GIVEN DATA
Start of Block

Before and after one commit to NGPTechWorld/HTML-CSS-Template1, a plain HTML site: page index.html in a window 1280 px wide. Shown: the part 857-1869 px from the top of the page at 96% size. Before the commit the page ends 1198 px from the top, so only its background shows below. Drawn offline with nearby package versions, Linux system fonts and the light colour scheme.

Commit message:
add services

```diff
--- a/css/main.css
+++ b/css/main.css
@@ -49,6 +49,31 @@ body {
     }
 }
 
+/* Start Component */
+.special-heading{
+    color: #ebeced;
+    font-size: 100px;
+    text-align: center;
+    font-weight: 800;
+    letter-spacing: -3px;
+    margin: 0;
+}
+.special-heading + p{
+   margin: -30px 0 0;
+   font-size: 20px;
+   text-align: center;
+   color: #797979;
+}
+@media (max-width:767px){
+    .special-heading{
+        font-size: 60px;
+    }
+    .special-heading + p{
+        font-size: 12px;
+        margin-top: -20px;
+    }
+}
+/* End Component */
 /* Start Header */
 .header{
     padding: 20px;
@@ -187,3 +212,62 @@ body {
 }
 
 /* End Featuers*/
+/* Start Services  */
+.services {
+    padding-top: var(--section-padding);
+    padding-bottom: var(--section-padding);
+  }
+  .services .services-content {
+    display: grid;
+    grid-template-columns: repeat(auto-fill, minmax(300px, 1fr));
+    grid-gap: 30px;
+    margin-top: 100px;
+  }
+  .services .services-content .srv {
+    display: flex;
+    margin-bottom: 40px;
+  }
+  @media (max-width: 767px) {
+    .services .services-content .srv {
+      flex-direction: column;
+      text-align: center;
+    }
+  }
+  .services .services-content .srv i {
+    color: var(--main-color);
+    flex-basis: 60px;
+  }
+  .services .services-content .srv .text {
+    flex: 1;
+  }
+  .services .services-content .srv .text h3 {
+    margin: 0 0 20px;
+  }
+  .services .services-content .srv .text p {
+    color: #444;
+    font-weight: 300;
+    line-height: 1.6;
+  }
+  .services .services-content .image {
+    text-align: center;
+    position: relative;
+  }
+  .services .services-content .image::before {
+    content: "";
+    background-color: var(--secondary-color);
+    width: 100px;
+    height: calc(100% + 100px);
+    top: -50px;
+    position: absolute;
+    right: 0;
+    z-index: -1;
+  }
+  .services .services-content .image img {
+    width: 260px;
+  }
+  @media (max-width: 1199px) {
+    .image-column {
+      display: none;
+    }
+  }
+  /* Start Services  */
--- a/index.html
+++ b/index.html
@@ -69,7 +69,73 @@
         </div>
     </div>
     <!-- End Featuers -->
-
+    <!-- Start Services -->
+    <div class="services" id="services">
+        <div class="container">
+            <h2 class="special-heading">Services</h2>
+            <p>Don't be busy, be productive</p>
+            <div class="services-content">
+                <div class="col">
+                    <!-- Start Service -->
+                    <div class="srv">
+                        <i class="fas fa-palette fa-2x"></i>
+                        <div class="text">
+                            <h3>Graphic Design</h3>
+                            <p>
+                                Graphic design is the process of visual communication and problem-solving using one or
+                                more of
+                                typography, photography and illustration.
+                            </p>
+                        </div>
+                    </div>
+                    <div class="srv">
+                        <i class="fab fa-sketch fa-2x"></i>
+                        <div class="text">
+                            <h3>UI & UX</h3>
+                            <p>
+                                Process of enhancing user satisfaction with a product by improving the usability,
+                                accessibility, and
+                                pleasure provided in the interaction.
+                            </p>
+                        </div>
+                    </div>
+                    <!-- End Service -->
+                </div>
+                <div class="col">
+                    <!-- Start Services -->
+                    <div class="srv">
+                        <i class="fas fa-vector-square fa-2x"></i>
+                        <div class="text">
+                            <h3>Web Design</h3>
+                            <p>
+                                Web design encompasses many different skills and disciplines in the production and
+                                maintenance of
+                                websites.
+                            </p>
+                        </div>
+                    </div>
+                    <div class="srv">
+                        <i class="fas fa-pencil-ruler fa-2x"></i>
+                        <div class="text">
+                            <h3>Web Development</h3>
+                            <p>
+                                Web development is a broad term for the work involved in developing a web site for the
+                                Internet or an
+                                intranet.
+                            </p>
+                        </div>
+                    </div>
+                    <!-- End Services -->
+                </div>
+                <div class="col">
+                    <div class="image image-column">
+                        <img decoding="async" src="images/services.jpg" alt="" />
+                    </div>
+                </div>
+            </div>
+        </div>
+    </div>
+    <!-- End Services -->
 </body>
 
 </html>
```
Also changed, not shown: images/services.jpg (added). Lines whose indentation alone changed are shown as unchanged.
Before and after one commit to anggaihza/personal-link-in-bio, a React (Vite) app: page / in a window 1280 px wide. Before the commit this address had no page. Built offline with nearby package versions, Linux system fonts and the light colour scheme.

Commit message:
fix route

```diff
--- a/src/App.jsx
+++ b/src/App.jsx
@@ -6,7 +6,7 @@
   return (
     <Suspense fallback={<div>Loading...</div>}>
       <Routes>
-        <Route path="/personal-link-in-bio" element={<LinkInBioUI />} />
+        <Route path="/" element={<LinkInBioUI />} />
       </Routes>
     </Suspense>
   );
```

End of Block

EXERCISE OBJECTIVE
Every line above that includes the word "content" must appear in the answer.

FINISHED EXERCISE
+  .services .services-content {
+  .services .services-content .srv {
+    .services .services-content .srv {
+  .services .services-content .srv i {
+  .services .services-content .srv .text {
+  .services .services-content .srv .text h3 {
+  .services .services-content .srv .text p {
+  .services .services-content .image {
+  .services .services-content .image::before {
+    content: "";
+  .services .services-content .image img {
+            <div class="services-content">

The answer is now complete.